Today’s coverage in the Baltimore Sun frames the nature of the State budget challenge lying ahead. From the article:
Due largely to a national recession and a slow start for gambling, the state’s budget remains awash in red, with as much as a $1.6 billion shortfall in the next fiscal year’s $13 billion operating budget and a structural deficit — the persistent difference between state revenue and state spending — of about $2 billion, legislative analysts say.
A committee of top legislators recently recommended that the governor shrink the structural deficit by at least one-third this year, meaning that O’Malley would need to reduce spending by about $667 million, in addition to closing the gap in the operating budget.
The governor has said that his fiscal 2012 spending plan, to be unveiled this month, reflects the “new normal” of more than 7 percent unemployment and lower revenue from income taxes and other sources. He has pledged not to introduce new or increased taxes, though he has said that he would be open to revenue proposals approved by the General Assembly.
In recent memos and conversations with agency leaders and advocates, state officials have revealed some of O’Malley’s options for cost savings.
For the first time since taking office in 2007, the governor is considering cuts to education spending. One plan calls for an across-the-board 5 percent cut to K-12 schools. He also is trying to reduce the state work force through buyouts — or layoffs, if necessary — and might merge some agencies.
And there’s a movement to attack the unfunded pension liabilities, which could help drive down the structural deficit. O’Malley’s budget advisers have presented him with plans to reduce benefits to new state workers, and renegotiate with existing employees. Local governments or school boards might be asked to shoulder some of the teacher pension burden — an option the former Baltimore mayor has bristled at in past years.
“This is going to be the most difficult budget that this governor has ever proposed,” said Matt Gallagher, O’Malley’s chief of staff. “No one will be happy, but we have to figure out the fairest and most sustainable path.”
T. Eloise Foster, secretary of the Maryland Department of Budget and Taxation throughout O’Malley’s tenure, said the next budget will be particularly ugly because “there are no easy choices left to make.” In O’Malley’s first term, she said, the state cut $5.6 billion in spending.
The Sun also has a blog post from Julie Bykowicz comparing the dimensions of Maryland’s budget woes to those of other states.
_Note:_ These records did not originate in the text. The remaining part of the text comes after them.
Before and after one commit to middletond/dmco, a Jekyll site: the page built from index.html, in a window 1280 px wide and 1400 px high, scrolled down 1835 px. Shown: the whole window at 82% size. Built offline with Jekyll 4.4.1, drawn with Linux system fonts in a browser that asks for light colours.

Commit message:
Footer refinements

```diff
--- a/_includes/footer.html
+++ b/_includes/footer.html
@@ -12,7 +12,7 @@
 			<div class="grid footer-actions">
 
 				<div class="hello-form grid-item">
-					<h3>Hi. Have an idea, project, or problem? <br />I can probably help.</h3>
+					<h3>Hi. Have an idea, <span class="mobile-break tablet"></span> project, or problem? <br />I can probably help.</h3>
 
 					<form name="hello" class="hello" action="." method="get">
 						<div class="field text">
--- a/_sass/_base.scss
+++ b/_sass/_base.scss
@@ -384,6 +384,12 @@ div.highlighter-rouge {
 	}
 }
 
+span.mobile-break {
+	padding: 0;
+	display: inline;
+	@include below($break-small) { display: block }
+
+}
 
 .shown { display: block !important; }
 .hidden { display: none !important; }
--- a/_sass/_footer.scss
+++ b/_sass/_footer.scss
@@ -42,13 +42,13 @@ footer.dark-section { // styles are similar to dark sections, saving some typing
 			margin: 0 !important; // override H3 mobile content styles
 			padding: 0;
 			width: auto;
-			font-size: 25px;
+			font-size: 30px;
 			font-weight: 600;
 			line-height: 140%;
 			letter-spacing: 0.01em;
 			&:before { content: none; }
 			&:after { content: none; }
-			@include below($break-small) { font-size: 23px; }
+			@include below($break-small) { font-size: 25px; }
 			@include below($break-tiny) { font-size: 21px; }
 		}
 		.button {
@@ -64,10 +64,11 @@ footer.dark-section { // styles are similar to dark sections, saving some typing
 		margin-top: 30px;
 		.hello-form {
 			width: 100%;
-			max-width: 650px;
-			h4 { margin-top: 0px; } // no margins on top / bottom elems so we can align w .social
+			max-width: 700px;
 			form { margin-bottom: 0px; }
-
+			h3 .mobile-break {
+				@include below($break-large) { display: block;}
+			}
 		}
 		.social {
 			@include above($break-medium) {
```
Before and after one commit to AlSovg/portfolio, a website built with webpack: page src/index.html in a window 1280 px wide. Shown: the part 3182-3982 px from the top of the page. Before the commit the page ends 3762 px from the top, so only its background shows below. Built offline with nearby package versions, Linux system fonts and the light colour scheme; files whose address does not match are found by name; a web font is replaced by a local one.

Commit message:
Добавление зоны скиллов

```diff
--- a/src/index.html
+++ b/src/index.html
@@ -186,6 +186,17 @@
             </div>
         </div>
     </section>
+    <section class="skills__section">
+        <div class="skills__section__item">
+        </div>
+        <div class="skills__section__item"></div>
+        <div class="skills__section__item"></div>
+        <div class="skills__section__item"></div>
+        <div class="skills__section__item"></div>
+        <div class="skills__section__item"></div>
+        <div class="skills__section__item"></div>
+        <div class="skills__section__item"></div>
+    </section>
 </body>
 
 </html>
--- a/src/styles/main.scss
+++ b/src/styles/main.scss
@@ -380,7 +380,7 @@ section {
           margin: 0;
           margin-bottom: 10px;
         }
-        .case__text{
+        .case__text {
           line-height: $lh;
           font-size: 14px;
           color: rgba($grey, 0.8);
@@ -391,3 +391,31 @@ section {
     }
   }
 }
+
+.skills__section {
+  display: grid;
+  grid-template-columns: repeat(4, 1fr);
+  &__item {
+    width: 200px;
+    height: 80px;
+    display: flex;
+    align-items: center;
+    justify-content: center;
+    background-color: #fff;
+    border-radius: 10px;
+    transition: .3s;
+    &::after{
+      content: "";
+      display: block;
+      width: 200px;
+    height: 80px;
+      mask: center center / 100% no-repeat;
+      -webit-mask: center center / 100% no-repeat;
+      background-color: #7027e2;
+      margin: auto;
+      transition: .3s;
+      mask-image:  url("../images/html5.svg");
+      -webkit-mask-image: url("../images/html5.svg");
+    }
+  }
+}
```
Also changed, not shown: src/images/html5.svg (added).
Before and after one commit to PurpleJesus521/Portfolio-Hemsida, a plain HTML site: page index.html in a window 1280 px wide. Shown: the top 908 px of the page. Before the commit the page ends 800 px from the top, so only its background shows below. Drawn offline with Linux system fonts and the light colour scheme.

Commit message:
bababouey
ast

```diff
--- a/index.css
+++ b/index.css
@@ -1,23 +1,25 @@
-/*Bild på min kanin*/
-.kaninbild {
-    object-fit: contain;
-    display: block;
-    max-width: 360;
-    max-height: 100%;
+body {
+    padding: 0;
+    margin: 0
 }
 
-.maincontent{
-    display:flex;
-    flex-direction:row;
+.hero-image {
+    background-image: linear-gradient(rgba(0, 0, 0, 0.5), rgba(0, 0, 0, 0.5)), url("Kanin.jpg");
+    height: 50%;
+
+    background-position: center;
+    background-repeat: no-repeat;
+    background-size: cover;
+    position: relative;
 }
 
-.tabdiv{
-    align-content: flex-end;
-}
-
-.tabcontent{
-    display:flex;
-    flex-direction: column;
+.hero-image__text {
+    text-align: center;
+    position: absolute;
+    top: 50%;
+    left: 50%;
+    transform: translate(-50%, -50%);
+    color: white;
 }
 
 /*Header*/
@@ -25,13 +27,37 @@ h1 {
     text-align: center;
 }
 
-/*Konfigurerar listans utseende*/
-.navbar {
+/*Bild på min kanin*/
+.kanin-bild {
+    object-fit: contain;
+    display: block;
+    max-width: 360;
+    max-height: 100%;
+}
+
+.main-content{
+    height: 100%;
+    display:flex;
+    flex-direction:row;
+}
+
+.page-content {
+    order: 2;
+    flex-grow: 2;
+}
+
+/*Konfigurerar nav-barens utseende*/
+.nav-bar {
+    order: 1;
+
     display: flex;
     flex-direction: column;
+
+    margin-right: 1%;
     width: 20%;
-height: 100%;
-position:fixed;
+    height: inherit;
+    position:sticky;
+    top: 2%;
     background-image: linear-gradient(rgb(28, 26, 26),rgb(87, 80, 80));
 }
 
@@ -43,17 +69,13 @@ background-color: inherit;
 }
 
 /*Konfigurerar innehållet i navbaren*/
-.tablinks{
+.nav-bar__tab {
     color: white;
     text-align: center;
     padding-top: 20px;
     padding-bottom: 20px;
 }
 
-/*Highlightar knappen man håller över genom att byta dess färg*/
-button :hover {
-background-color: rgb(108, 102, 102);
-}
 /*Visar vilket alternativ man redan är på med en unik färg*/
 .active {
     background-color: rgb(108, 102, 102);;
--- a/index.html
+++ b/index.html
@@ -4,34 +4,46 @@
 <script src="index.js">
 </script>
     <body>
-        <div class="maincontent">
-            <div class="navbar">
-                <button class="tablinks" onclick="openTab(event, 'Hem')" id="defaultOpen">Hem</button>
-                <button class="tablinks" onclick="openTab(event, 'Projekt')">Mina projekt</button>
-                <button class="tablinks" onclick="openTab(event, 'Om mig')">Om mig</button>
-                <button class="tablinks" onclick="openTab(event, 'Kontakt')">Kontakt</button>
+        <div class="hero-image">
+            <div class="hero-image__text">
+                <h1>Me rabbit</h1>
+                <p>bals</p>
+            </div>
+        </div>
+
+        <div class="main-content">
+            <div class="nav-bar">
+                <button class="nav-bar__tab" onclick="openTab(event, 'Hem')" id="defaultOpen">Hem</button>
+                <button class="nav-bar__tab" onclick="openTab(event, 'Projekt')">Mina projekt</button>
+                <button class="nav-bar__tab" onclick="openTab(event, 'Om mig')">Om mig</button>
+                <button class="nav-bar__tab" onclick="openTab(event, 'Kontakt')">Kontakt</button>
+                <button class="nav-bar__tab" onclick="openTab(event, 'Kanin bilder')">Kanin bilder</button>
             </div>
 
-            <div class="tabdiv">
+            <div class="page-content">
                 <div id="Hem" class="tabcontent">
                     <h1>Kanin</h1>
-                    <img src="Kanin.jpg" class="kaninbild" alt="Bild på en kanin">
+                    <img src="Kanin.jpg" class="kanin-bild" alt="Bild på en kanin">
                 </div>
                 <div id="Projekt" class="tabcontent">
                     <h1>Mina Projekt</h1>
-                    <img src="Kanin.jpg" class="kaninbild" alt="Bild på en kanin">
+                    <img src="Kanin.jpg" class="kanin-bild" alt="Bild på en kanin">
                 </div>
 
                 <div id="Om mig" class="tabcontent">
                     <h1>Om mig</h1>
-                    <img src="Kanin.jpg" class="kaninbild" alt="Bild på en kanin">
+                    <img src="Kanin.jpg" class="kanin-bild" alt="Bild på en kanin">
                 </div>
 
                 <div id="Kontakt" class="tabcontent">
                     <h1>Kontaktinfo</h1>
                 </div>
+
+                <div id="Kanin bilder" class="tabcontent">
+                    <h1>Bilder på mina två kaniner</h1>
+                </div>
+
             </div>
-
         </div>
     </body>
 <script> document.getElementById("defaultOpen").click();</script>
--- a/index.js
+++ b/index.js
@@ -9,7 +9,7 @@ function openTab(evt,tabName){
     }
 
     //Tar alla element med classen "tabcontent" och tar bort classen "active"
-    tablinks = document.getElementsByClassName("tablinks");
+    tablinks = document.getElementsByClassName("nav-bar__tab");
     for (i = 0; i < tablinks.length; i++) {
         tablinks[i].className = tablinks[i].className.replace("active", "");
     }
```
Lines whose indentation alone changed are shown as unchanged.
From that discussion:
The Washington-based Center on Budget and Policy Priorities recently summarized the woes this way: “The worst recession since the 1930s has caused the steepest decline in state tax receipts on record. State tax collections, adjusted for inflation, are now 12 percent below pre-recession levels… At least 46 states struggled to close shortfalls when adopting budgets for the current fiscal year.”
A chart compiled by the center shows projected fiscal 2012 deficits as a percentage of the total budget. Maryland’s $1.6 billion shortfall is about 12 percent of its budget. Illinois’ $17 billion is more than 50 percent. In total, state deficits amount to $112.7 billion — about 19 percent of total state spending.
The blog post includes a number of links to off-site sources of similar comparisons.